Following the historic election of Barack Obama as the 44th U.S. president, agriculture groups across the country are hoping the new president will work with them toward meeting the needs and challenges of the food and fiber industry and rural America.
“Farmers and ranchers, like all Americans, have a list of issues that they expect the administration and Congress will address. The issues include the economy, energy, immigration, trade, implementation of the farm bill, and many others,” said Bob Stallman, president of the American Farm Bureau Federation.
It’s one of American history’s most familiar scenes: A small group of Pilgrims prepare a huge November feast to give thanks for a bountiful harvest and show their appreciation to the Indians who helped them survive their first winter. Together, the Pilgrims and the Indians solemnly sit down to a meal of turkey, pumpkin pie, and cranberries.
Just how accurate is this image of America’s first Thanksgiving? Not very, it turns out. Here are some common misconceptions about the origin of one of our favorite holidays.
Farmers share their concerns
At their 450-acre farm in Dover Township, Ed and Colleen Livingston are dealing with rising costs for fertilizer, which is up almost 35 percent over last year, and uncertainty about the cost of fuel.
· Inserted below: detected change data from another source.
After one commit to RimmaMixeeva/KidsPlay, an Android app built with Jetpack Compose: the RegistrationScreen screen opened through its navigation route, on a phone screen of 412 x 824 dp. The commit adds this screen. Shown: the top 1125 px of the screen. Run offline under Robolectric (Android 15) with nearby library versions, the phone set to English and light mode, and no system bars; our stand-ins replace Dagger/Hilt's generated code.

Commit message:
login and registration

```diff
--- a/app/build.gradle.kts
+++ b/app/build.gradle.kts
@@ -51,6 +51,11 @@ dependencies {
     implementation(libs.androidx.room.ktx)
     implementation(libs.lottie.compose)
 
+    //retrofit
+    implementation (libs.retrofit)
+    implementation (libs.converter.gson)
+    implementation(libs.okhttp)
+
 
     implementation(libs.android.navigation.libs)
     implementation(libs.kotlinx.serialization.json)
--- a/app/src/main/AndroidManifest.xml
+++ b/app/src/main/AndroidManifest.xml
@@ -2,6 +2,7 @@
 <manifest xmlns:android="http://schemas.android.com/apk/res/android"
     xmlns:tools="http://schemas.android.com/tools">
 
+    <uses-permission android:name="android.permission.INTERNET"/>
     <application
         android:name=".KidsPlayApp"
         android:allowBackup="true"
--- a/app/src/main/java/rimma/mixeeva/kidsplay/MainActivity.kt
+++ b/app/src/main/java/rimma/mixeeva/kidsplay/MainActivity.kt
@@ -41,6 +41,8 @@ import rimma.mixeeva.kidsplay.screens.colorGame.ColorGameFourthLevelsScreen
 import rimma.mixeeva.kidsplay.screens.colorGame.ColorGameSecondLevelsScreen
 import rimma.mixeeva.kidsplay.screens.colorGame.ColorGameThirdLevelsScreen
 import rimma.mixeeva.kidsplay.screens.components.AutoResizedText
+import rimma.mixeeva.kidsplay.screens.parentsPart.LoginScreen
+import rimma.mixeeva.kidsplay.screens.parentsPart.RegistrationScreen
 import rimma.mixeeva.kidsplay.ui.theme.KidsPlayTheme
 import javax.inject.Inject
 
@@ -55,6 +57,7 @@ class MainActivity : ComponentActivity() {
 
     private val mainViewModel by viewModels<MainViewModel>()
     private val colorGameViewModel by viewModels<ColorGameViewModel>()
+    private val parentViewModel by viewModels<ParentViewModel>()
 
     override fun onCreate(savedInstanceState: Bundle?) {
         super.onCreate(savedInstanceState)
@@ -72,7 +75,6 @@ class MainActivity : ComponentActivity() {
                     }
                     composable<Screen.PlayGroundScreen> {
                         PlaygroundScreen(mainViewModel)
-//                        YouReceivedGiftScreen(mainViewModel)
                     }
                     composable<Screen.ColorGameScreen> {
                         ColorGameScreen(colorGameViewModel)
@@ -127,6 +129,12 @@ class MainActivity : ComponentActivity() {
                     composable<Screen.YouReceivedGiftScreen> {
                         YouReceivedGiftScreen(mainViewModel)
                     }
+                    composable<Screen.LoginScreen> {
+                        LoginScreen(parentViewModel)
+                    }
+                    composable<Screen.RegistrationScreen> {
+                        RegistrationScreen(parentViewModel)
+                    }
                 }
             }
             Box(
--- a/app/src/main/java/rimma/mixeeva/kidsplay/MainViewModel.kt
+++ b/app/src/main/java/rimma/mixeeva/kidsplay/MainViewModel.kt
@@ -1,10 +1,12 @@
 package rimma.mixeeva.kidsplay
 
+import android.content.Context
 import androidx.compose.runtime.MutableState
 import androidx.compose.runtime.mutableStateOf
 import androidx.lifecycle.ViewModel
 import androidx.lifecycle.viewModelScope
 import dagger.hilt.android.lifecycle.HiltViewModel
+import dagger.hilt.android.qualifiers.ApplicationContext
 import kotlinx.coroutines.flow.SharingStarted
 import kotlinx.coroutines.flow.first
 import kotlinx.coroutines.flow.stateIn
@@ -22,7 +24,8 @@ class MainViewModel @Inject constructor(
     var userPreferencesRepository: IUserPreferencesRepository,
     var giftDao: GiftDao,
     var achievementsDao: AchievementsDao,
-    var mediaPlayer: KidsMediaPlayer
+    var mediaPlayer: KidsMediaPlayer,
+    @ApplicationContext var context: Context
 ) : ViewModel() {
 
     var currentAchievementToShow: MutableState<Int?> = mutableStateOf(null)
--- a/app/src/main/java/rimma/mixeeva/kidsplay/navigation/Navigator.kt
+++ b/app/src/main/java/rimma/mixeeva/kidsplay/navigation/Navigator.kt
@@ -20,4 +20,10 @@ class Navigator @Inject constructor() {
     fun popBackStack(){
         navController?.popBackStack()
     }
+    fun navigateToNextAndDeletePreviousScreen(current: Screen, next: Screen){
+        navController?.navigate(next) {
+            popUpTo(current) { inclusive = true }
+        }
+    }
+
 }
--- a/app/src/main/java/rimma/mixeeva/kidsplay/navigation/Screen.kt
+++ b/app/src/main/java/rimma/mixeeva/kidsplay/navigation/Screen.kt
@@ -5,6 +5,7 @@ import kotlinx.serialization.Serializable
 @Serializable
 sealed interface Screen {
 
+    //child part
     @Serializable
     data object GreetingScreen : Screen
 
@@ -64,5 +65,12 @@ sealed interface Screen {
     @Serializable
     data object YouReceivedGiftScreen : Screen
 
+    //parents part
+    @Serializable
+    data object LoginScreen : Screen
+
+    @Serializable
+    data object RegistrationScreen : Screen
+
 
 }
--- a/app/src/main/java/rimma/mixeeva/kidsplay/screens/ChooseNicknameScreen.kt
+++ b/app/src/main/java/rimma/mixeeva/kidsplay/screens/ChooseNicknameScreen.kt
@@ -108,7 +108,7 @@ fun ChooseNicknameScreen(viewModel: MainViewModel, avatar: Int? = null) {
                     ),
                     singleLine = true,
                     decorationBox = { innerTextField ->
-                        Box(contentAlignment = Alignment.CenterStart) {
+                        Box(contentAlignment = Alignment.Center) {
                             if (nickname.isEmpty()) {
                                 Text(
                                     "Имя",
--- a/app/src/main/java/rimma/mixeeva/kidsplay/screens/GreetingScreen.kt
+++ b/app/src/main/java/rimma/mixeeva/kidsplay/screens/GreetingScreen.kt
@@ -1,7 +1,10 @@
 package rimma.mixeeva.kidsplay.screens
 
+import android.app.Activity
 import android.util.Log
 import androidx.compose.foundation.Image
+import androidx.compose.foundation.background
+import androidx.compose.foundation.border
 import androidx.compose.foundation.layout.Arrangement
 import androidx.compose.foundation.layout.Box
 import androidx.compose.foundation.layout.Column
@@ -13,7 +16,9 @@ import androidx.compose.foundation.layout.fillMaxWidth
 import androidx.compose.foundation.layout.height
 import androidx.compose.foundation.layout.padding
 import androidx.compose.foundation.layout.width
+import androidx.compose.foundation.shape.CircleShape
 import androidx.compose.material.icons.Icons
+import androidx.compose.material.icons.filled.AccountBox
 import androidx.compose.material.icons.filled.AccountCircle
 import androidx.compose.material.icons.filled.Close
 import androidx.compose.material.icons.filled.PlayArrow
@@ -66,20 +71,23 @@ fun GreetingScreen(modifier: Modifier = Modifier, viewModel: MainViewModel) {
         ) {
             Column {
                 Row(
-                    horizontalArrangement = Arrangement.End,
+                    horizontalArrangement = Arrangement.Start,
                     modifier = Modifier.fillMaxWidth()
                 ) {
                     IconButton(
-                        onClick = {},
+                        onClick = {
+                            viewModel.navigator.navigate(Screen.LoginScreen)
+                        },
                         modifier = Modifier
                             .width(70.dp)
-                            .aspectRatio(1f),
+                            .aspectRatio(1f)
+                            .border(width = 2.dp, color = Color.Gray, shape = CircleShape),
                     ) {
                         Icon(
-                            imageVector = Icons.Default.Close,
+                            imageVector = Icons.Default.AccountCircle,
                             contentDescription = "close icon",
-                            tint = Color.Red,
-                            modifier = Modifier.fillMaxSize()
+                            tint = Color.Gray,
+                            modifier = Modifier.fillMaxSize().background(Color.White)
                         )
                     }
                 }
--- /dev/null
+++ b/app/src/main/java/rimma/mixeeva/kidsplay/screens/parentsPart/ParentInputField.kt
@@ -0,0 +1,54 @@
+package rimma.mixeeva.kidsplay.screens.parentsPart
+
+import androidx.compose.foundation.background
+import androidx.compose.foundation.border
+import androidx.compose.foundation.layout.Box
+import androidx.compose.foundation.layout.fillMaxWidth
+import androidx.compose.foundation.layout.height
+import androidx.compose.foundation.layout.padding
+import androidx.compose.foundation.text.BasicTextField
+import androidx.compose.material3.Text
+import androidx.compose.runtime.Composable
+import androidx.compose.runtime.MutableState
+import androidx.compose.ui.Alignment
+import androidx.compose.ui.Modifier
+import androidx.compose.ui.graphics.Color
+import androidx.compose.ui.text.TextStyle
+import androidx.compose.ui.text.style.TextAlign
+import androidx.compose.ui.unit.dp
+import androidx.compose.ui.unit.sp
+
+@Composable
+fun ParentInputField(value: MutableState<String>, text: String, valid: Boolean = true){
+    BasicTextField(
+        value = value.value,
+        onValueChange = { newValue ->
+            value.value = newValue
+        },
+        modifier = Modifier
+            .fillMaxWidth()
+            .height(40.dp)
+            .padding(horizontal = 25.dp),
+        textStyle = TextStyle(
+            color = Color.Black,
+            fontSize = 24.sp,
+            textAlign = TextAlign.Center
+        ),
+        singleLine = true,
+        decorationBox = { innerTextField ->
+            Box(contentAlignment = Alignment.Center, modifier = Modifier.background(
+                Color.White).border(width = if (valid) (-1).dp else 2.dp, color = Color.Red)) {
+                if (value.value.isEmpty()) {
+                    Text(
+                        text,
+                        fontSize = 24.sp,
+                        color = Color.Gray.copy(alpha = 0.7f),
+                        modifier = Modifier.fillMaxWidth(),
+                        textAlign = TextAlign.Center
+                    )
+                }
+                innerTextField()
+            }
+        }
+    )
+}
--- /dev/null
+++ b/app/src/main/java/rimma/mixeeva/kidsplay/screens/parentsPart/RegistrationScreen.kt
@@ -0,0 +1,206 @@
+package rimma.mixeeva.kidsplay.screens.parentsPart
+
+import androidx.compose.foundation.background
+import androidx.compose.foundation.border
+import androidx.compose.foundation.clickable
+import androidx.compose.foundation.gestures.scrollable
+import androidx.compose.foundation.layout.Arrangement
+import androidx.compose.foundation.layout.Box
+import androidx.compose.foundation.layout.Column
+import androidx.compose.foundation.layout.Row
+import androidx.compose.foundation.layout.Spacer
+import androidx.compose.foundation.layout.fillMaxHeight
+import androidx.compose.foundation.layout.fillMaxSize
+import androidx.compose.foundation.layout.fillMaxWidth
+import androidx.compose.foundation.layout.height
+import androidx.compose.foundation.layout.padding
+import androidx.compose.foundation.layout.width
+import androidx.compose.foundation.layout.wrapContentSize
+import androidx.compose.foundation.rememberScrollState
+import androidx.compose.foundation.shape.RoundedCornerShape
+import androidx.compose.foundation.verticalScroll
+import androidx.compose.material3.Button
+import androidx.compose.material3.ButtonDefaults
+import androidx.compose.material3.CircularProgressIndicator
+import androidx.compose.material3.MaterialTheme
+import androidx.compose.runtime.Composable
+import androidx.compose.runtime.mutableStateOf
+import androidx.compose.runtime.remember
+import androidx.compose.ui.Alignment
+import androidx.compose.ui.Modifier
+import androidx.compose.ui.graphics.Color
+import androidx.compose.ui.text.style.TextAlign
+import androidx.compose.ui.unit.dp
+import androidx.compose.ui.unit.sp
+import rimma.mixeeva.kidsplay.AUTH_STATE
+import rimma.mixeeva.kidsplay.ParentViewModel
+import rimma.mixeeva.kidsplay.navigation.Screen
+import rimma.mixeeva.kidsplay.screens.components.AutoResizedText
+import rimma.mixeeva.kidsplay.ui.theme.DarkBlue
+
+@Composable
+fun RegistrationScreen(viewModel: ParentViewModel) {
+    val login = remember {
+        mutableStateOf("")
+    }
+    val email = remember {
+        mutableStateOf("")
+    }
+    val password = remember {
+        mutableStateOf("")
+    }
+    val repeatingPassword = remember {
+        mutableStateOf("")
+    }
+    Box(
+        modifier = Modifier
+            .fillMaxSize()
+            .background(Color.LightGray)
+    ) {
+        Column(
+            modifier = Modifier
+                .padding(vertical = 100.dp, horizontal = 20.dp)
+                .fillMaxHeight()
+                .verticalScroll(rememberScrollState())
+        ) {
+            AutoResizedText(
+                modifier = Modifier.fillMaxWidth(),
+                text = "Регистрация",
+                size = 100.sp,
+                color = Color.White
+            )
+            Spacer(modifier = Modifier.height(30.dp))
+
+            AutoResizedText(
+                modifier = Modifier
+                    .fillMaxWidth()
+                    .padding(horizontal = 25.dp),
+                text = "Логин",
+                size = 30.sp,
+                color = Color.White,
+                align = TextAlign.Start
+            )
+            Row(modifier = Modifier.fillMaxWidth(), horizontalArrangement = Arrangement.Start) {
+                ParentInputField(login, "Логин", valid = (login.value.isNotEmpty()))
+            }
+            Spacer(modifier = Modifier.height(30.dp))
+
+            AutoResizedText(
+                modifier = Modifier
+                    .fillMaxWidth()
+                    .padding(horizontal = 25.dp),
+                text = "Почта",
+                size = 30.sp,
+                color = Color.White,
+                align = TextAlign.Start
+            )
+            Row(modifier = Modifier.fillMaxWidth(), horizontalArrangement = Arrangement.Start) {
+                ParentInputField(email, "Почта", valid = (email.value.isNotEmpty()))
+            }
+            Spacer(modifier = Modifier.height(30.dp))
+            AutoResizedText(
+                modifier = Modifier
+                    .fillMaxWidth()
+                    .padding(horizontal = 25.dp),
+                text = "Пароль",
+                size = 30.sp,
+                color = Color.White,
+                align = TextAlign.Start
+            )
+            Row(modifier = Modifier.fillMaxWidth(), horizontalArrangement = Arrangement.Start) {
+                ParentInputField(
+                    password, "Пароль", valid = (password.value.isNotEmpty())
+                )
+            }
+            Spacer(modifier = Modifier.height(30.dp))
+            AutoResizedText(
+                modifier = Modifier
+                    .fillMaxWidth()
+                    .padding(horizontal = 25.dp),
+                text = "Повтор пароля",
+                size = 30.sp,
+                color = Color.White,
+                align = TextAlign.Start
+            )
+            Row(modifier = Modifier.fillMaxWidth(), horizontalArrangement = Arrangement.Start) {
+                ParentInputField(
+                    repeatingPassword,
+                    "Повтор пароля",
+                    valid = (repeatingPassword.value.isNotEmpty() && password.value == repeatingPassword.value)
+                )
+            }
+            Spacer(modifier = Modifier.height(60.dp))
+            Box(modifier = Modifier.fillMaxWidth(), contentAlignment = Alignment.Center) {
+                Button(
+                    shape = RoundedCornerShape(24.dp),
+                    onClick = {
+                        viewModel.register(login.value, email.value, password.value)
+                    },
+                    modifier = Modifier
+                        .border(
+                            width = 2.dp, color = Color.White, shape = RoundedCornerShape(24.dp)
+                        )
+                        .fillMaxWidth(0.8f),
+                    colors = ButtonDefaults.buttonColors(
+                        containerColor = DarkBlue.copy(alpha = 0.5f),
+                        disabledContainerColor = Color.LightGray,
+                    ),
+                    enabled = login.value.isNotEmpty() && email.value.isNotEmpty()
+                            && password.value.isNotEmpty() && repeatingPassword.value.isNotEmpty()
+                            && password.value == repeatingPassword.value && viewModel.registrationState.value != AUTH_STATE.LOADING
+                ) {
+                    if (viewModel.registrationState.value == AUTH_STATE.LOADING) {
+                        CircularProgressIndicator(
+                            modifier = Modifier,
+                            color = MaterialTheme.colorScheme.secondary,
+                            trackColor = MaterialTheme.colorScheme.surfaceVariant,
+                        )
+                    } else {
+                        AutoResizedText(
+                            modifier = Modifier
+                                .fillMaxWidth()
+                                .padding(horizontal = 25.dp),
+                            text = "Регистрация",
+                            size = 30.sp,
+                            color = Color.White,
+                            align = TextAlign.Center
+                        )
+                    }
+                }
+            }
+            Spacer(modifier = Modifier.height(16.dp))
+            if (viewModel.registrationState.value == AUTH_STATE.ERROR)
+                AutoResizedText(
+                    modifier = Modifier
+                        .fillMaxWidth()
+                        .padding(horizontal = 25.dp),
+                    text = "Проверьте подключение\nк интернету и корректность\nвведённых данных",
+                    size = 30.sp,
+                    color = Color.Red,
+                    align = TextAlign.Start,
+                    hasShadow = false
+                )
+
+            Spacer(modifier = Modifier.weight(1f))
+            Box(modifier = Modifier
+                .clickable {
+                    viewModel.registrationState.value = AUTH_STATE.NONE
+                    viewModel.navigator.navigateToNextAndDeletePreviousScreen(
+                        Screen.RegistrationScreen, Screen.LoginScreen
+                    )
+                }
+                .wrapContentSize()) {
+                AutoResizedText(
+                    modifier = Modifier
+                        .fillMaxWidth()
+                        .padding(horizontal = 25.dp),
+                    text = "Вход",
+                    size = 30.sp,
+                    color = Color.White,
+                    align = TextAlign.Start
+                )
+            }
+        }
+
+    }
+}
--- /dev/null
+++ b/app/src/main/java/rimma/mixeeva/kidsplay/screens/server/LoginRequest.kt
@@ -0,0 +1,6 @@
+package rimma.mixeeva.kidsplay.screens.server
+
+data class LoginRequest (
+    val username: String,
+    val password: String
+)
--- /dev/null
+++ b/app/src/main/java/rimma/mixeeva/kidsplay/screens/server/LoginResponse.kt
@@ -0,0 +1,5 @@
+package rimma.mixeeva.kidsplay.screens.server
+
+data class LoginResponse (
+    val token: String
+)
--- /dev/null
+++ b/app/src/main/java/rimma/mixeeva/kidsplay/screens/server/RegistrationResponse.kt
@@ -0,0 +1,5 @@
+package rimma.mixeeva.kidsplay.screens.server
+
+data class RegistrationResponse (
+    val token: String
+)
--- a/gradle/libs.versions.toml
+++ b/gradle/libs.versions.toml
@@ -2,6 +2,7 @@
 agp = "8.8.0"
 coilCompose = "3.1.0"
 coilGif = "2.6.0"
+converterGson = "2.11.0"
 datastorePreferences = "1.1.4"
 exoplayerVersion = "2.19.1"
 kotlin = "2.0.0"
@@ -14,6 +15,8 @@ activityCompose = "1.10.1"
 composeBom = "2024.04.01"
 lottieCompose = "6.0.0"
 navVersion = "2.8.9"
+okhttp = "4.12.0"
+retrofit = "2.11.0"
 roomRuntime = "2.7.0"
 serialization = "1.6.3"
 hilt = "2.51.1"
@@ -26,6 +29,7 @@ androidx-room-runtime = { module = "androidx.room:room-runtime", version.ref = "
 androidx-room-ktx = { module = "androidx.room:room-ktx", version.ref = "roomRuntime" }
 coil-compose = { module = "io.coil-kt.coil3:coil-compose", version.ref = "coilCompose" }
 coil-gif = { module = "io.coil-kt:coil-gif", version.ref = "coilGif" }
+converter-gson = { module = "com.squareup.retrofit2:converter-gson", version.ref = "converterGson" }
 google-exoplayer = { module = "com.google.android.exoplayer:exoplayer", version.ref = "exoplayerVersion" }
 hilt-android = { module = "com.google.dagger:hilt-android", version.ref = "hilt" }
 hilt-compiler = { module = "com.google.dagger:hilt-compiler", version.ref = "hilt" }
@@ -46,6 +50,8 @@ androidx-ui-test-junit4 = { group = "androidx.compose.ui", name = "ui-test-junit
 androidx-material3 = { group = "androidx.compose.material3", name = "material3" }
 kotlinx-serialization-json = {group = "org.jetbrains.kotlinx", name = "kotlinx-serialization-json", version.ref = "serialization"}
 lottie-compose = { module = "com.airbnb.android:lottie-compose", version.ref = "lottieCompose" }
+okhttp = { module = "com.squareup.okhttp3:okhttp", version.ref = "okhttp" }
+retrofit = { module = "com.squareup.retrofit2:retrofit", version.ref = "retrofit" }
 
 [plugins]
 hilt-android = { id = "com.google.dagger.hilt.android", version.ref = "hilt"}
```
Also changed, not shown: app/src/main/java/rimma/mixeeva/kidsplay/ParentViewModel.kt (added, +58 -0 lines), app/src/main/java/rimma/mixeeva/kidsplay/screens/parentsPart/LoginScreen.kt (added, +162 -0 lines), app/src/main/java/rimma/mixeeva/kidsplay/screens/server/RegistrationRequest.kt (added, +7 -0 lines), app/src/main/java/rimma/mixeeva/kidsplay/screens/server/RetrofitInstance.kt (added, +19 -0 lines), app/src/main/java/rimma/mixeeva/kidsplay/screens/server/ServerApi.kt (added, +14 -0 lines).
As a result, the Livingstons say they’re increasingly worried about how much profit they can turn with their beef and crop farm. And making matters worse, they’re also worried that the national fiscal crunch will make it harder to get credit to plant next year’s crop if they need it.
AFBF, MFBF oppose EPA-proposed tax on agriculture
The American Farm Bureau Federation has registered its opposition to an Environmental Protection Agency proposal to regulate greenhouse gases under the Clean Air Act, asserting it would essentially result in new taxes on livestock operations.
“Most livestock and dairy farmers would not be able to pass along the costs incurred under this plan,” said Mark Maslyn, AFBF executive director of public policy. “Steep fees associated with this action would force many producers out of business. The net result would likely be higher consumer costs for milk, beef and pork,” said Maslyn, in comments submitted to EPA.
Q&A: We have oat bales that tested 1,409 ppm nitrate nitrogen concentration. I understand 1,400 to 2,100 ppm nitrate-nitrogen marginal. Is our 1,409 a need for concern.
Dr. Rick Rasby, Professor of Animal Science, Animal Science, University of Nebraska
A: Testing the oat hay for nitrates allows you to make informed decisions on how this forage might be used. You can adapt cattle to nitrates in forages if you do it slowly. Most problems I see when feeding feeds with high nitrates is they get exposed to a bale high in nitrates and they are hungry. Manage nitrates in forages by either slowly adapting the cattle or by mixing the high nitrate feed with a feed that is low in nitrates to dilute to a safe level.
The biggest factor determining profit margins on a calf is the annual cost of maintaining a cow. And typically, the biggest factor in determining annual cow costs is winter feeding.
Maintaining condition of the gestating cow is critical, as research and practical experience consistently show that substandard nutrition during this period can negatively impact calf health and performance, and next season’s conception rates.
Mad Cow and Rendering Costs
Rendering is one of the oldest forms of recycling. But, certain of the body parts that are recycled can be dangerous. Case in point is mad cow disease, which is why many nations have banned using certain cattle parts in cattle feed. But as I noted earlier this week, several of Canada’s cases of mad cow disease were likely caused by cross-contamination.
New mad-cow rule poses health dangers of its own
A federal regulation aimed at preventing mad cow disease from getting into the food supply could create health risks of its own: many thousands of cattle carcasses rotting on farms, spreading germs, attracting vermin and polluting the water.
At issue is a Food and Drug Administration rule, set to take effect in April, that will prohibit the use of the brains and spinal cords of older cattle as ingredients in livestock feed and pet food.